Directions for this task:
Lines holding the string "Canadian" are the ones to copy; find them all in the data.

Detected change data:
□ □ □ □
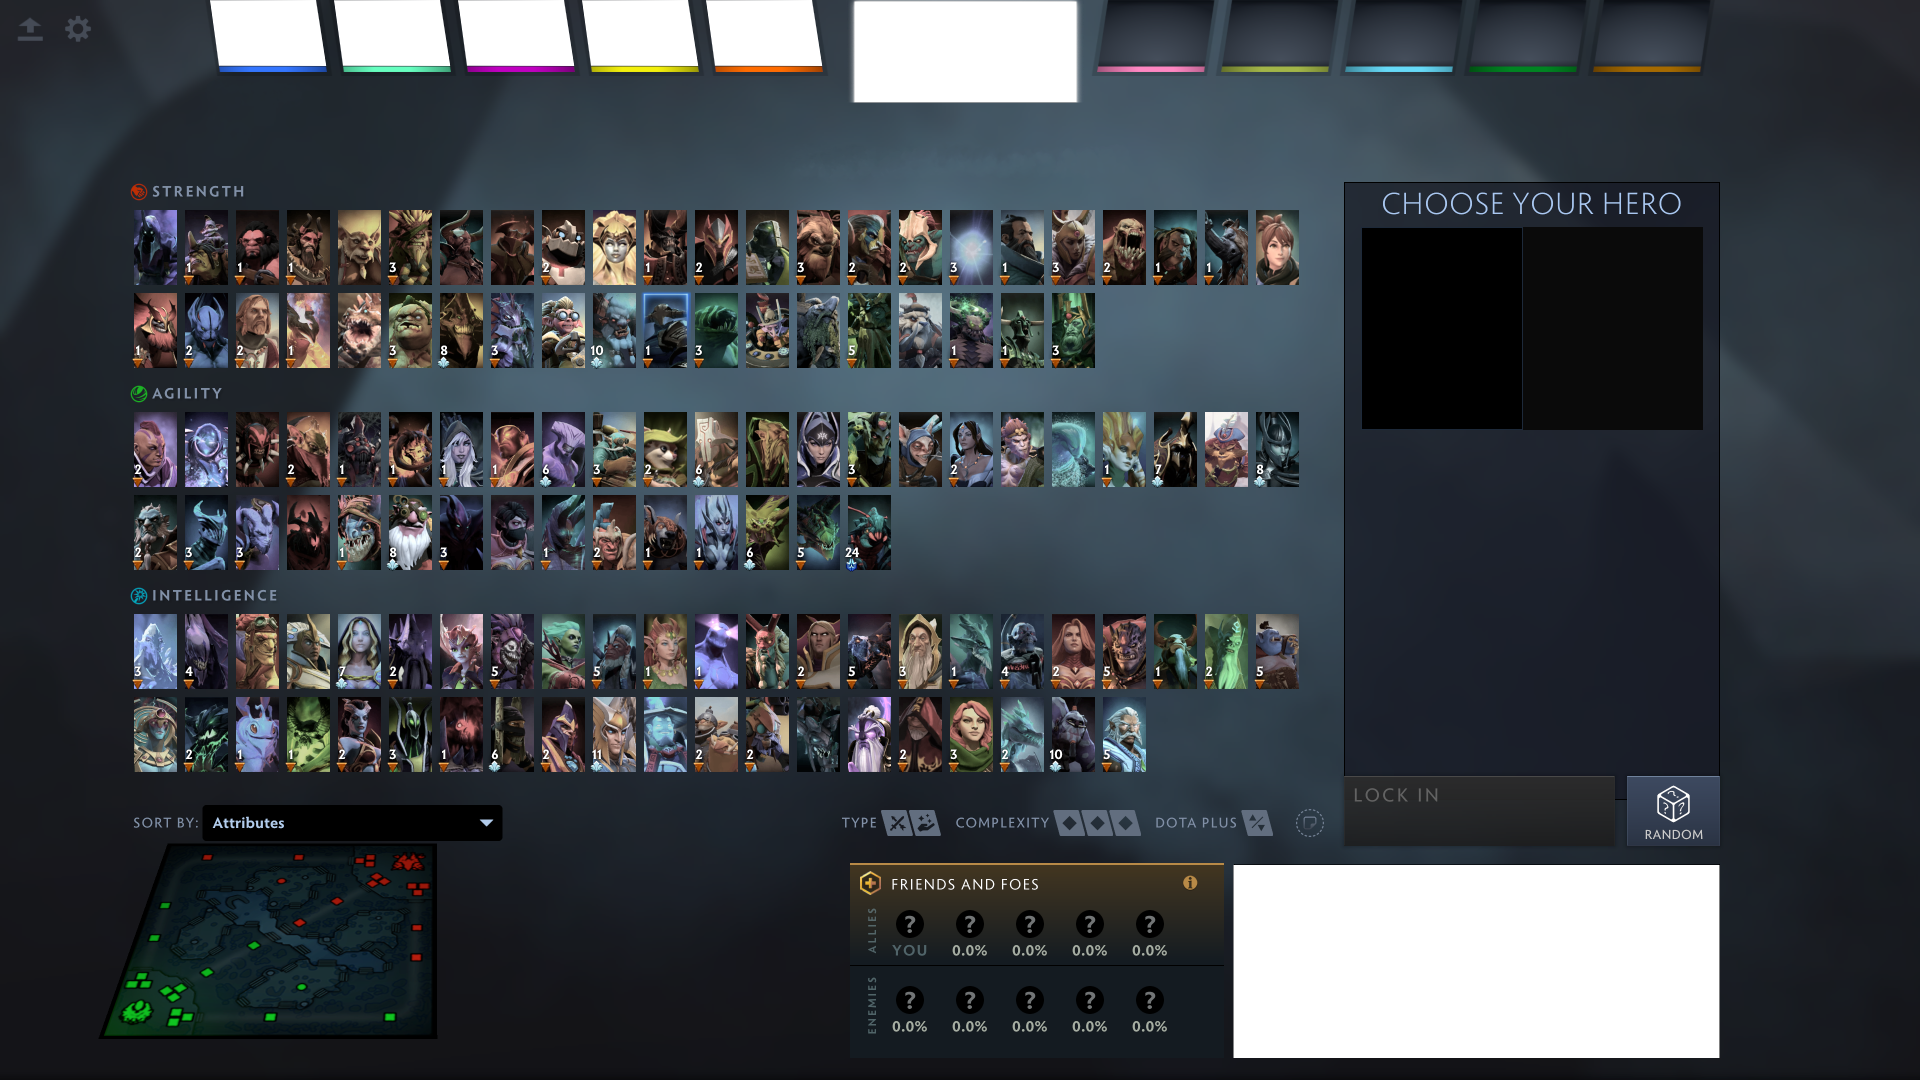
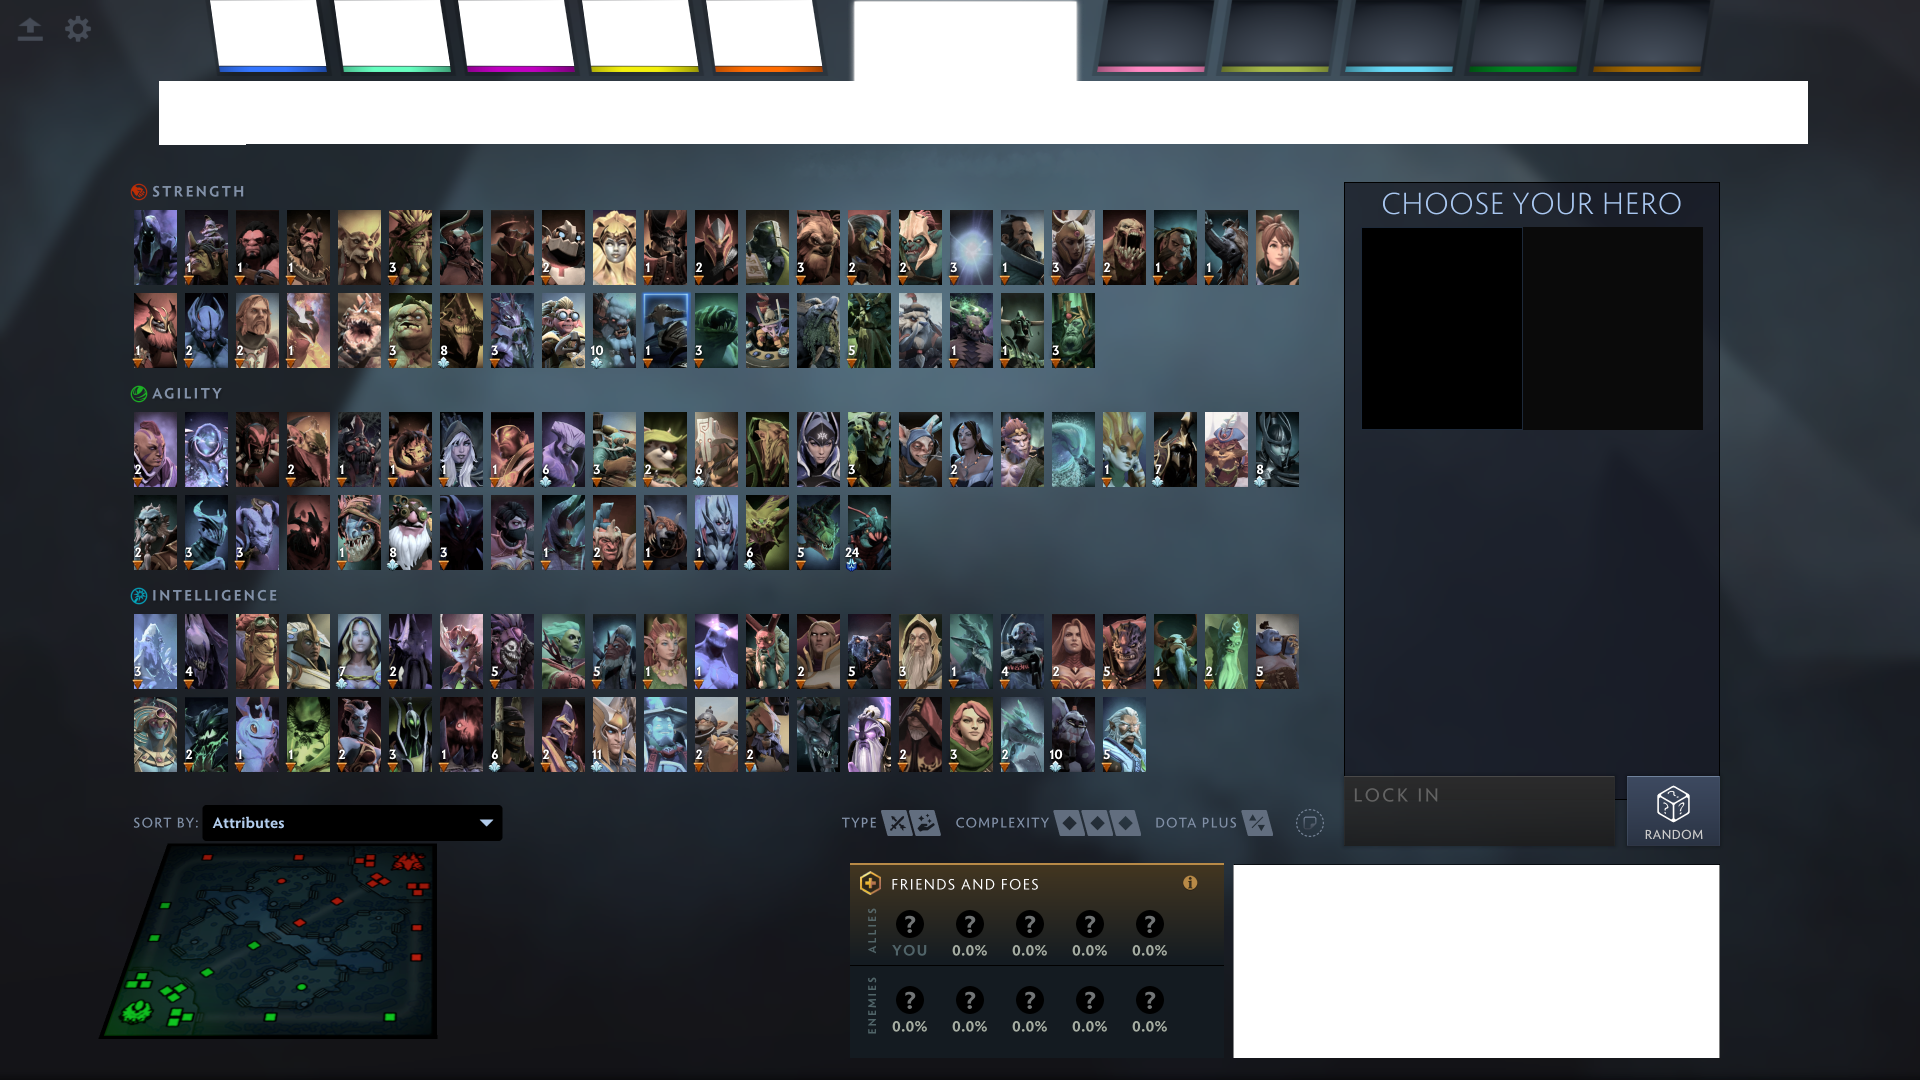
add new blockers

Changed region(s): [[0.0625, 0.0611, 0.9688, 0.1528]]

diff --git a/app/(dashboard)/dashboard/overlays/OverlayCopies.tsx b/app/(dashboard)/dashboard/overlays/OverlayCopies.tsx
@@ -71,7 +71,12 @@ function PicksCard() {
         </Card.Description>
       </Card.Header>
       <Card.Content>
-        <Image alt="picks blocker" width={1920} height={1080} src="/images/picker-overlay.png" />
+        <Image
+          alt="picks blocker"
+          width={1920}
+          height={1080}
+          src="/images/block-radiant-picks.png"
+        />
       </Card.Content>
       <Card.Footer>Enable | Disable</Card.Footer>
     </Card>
□ □ □ □
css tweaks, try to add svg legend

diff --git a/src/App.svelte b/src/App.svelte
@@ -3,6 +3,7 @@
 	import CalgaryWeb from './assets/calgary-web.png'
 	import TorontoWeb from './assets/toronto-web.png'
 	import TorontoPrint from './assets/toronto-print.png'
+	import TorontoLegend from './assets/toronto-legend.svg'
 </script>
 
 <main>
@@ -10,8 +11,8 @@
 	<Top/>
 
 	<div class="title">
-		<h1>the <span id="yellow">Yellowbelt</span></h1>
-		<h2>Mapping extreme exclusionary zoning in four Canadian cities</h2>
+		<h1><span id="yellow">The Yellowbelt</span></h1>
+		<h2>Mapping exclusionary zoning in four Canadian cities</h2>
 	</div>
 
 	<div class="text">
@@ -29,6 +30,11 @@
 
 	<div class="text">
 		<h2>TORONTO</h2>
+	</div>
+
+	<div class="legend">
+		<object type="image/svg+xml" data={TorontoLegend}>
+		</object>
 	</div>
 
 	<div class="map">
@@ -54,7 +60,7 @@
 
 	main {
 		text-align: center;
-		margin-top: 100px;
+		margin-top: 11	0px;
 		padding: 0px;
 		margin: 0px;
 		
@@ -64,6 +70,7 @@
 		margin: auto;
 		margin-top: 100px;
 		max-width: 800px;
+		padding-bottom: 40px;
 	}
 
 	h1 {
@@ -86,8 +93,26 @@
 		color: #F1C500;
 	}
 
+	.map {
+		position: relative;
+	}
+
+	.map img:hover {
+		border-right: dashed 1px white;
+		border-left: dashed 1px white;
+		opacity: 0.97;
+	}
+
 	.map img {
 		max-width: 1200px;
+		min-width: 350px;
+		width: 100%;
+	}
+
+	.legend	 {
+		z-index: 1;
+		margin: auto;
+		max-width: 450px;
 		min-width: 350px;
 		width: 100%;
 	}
□ □ □ □
Reply to the exercise:
-		<h2>Mapping extreme exclusionary zoning in four Canadian cities</h2>
+		<h2>Mapping exclusionary zoning in four Canadian cities</h2>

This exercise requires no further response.